*YOUR OBJECTIVE*
Using the entries that follow, establish how many lines contain the word "offline" and give only that figure.

Stored data entries:
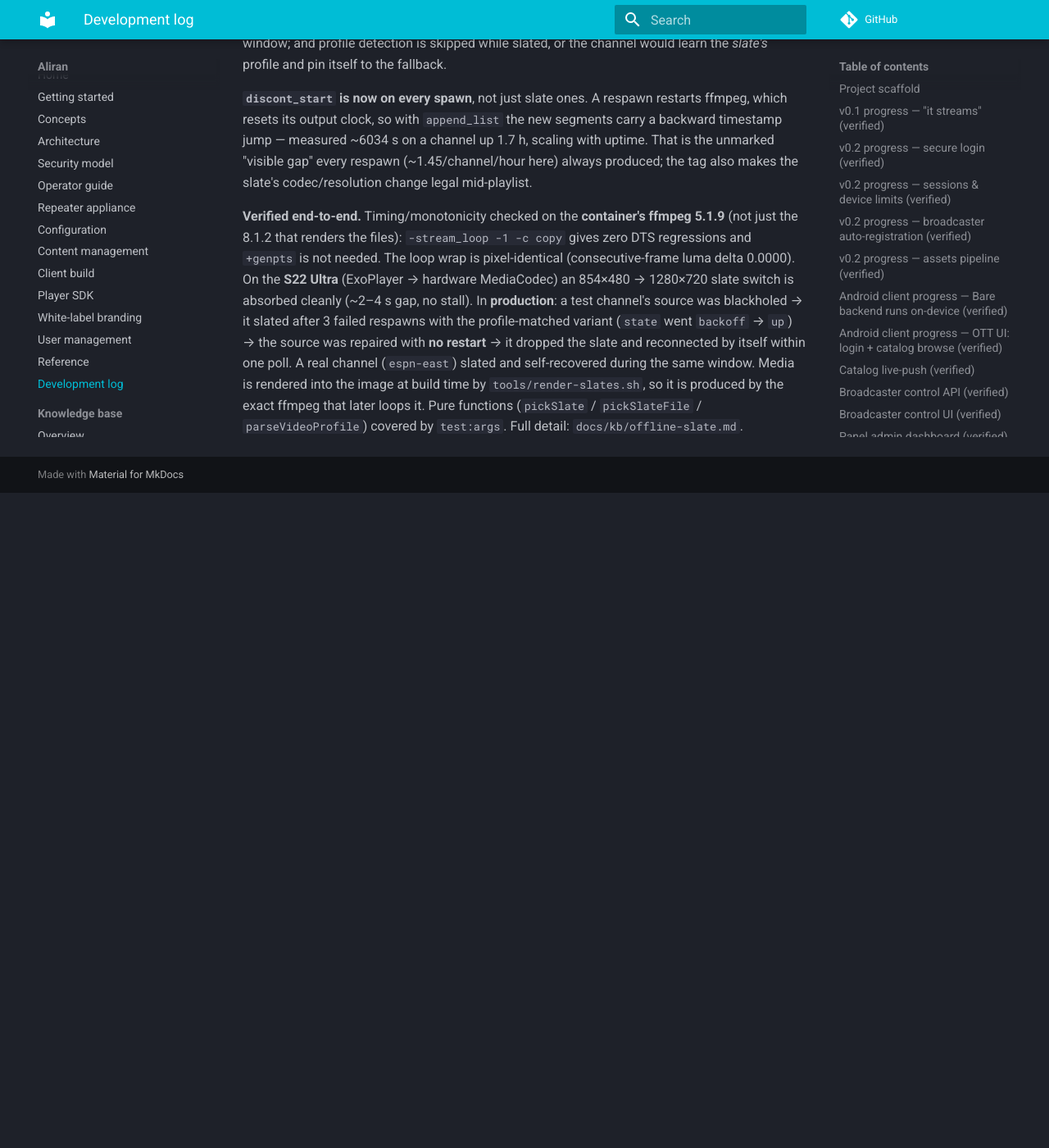
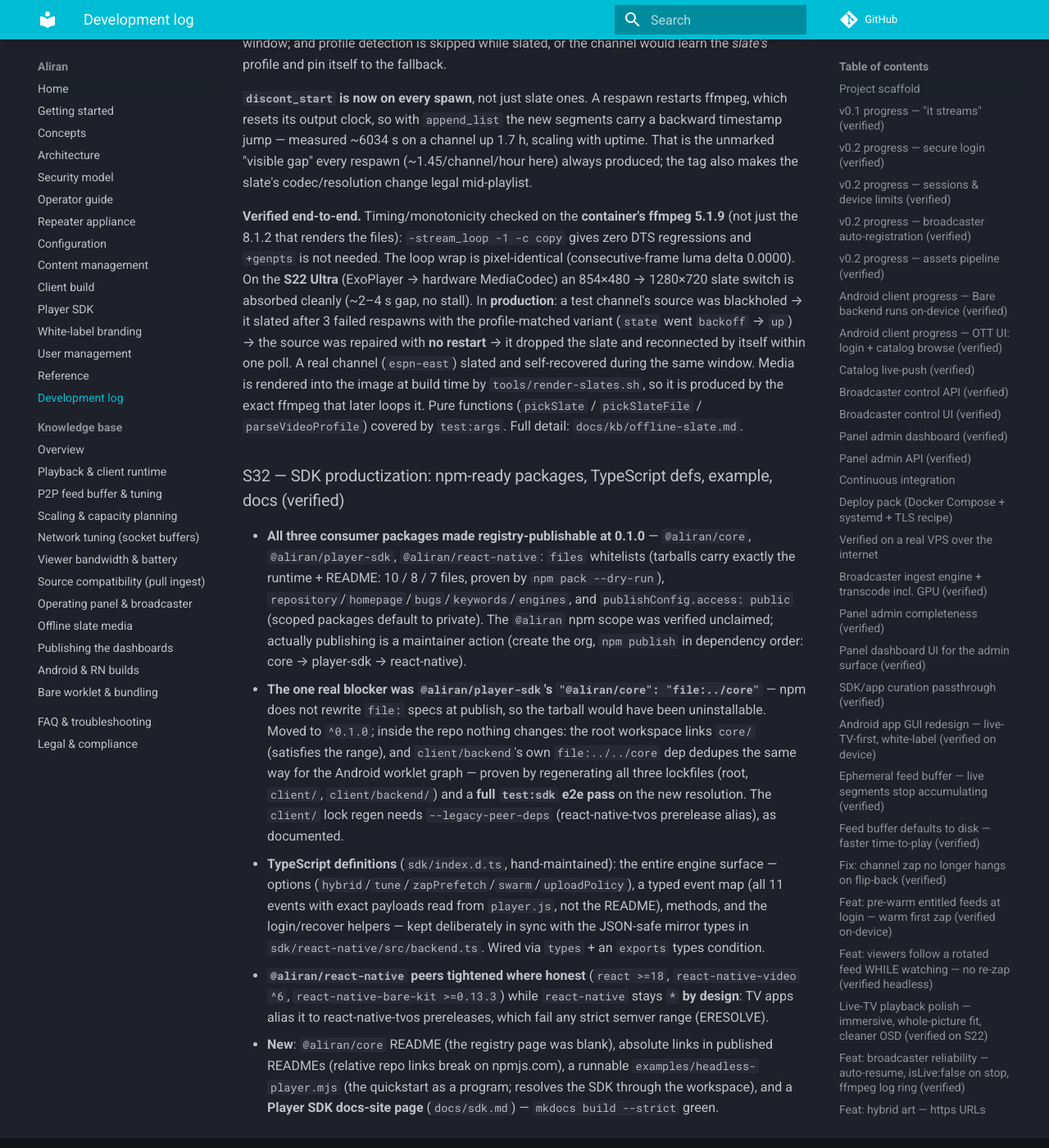
Before and after one commit to AbueloSimpson/aliran, an MkDocs documentation site: the page built from docs/devlog.md, in a window 1280 px wide and 1400 px high, scrolled down 40577 px. Shown: the whole window at 82% size. Built offline with MkDocs 1.6.1 and Material for MkDocs 9.7.7, drawn with Linux system fonts in a browser that asks for light colours; comment, search, counter and statistics services are not loaded; before the commit the page ends 41178 px from its top, so only the background shows below that.

Commit message:
docs(devlog): S32 SDK productization entry

```diff
--- a/docs/devlog.md
+++ b/docs/devlog.md
@@ -1581,3 +1581,35 @@ during the same window. Media is rendered into the image at build time by
 `tools/render-slates.sh`, so it is produced by the exact ffmpeg that later loops it.
 Pure functions (`pickSlate` / `pickSlateFile` / `parseVideoProfile`) covered by `test:args`.
 Full detail: `docs/kb/offline-slate.md`.
+
+### S32 — SDK productization: npm-ready packages, TypeScript defs, example, docs (verified)
+- **All three consumer packages made registry-publishable at 0.1.0** — `@aliran/core`,
+  `@aliran/player-sdk`, `@aliran/react-native`: `files` whitelists (tarballs carry
+  exactly the runtime + README: 10 / 8 / 7 files, proven by `npm pack --dry-run`),
+  `repository`/`homepage`/`bugs`/`keywords`/`engines`, and `publishConfig.access:
+  public` (scoped packages default to private). The `@aliran` npm scope was verified
+  unclaimed; actually publishing is a maintainer action (create the org, `npm publish`
+  in dependency order: core → player-sdk → react-native).
+- **The one real blocker was `@aliran/player-sdk`'s `"@aliran/core": "file:../core"`**
+  — npm does not rewrite `file:` specs at publish, so the tarball would have been
+  uninstallable. Moved to `^0.1.0`; inside the repo nothing changes: the root
+  workspace links `core/` (satisfies the range), and `client/backend`'s own
+  `file:../../core` dep dedupes the same way for the Android worklet graph — proven
+  by regenerating all three lockfiles (root, `client/`, `client/backend/`) and a
+  **full `test:sdk` e2e pass** on the new resolution. The `client/` lock regen needs
+  `--legacy-peer-deps` (react-native-tvos prerelease alias), as documented.
+- **TypeScript definitions** (`sdk/index.d.ts`, hand-maintained): the entire engine
+  surface — options (`hybrid`/`tune`/`zapPrefetch`/`swarm`/`uploadPolicy`), a typed
+  event map (all 11 events with exact payloads read from `player.js`, not the README),
+  methods, and the login/recover helpers — kept deliberately in sync with the
+  JSON-safe mirror types in `sdk/react-native/src/backend.ts`. Wired via `types` +
+  an `exports` types condition.
+- **`@aliran/react-native` peers tightened where honest** (`react >=18`,
+  `react-native-video ^6`, `react-native-bare-kit >=0.13.3`) while `react-native`
+  stays `*` **by design**: TV apps alias it to react-native-tvos prereleases, which
+  fail any strict semver range (ERESOLVE).
+- **New**: `@aliran/core` README (the registry page was blank), absolute links in
+  published READMEs (relative repo links break on npmjs.com), a runnable
+  `examples/headless-player.mjs` (the quickstart as a program; resolves the SDK
+  through the workspace), and a **Player SDK docs-site page** (`docs/sdk.md`) —
+  `mkdocs build --strict` green.
```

*ANSWER TO THIS PROBLEM*
2